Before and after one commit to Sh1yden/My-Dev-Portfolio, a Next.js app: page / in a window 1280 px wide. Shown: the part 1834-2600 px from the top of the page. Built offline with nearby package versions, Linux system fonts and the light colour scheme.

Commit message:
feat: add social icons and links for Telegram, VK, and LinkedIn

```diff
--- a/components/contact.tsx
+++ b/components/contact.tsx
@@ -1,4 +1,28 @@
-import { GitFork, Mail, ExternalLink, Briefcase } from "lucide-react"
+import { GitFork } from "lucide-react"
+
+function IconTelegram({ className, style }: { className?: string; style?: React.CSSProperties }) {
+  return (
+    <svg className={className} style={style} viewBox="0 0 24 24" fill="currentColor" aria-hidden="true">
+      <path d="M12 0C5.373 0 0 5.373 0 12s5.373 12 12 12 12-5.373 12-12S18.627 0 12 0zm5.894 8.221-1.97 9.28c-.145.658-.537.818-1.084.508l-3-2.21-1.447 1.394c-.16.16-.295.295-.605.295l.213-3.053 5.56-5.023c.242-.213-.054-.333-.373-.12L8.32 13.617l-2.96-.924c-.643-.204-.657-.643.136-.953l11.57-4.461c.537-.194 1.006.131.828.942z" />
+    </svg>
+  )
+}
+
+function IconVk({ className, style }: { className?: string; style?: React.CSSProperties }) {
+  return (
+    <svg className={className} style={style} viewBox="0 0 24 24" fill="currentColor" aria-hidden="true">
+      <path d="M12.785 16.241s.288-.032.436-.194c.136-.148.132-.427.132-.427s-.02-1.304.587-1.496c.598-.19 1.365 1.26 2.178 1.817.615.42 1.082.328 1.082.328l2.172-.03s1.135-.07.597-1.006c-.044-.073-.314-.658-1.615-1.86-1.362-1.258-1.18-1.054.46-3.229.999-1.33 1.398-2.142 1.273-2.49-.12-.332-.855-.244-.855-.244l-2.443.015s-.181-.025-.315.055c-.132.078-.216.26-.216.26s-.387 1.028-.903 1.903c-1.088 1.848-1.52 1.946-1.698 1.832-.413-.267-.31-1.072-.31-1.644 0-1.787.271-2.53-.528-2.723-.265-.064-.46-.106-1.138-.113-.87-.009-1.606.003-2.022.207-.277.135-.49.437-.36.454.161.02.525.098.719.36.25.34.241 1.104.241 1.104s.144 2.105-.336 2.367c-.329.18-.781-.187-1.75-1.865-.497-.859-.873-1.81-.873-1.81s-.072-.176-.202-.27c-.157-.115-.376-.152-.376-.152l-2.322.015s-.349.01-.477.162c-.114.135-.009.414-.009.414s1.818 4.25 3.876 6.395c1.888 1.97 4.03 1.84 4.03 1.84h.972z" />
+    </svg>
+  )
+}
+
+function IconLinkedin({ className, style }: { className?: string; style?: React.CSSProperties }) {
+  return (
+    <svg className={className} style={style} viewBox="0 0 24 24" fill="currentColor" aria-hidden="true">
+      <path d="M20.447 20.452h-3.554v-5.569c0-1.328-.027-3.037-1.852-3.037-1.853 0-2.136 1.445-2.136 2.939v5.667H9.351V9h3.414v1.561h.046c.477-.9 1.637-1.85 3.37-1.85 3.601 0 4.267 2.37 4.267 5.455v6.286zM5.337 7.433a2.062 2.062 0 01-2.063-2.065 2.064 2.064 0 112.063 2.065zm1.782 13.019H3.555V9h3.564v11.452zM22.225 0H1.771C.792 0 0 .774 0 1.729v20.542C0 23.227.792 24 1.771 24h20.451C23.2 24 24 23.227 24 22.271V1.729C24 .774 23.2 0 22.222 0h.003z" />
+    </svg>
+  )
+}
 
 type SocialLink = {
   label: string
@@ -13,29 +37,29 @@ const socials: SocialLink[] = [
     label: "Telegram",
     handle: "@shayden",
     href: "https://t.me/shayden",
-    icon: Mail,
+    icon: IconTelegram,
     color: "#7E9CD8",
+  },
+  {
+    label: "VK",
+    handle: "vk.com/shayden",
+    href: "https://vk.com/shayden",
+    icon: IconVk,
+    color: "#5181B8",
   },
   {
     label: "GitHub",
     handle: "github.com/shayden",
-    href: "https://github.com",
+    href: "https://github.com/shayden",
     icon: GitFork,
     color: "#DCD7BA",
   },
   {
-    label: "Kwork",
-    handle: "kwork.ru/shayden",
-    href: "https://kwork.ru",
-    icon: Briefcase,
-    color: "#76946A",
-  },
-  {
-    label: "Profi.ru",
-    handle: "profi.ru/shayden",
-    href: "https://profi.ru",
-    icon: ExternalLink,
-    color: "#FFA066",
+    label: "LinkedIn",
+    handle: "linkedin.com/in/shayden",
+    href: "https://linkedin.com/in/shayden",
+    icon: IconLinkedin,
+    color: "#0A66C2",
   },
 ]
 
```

☆ ☆ ☆

Please show every line of the records that holds the word "SocialLink".

→ **WRITTEN REPLY**
 type SocialLink = {
@@ -13,29 +37,29 @@ const socials: SocialLink[] = [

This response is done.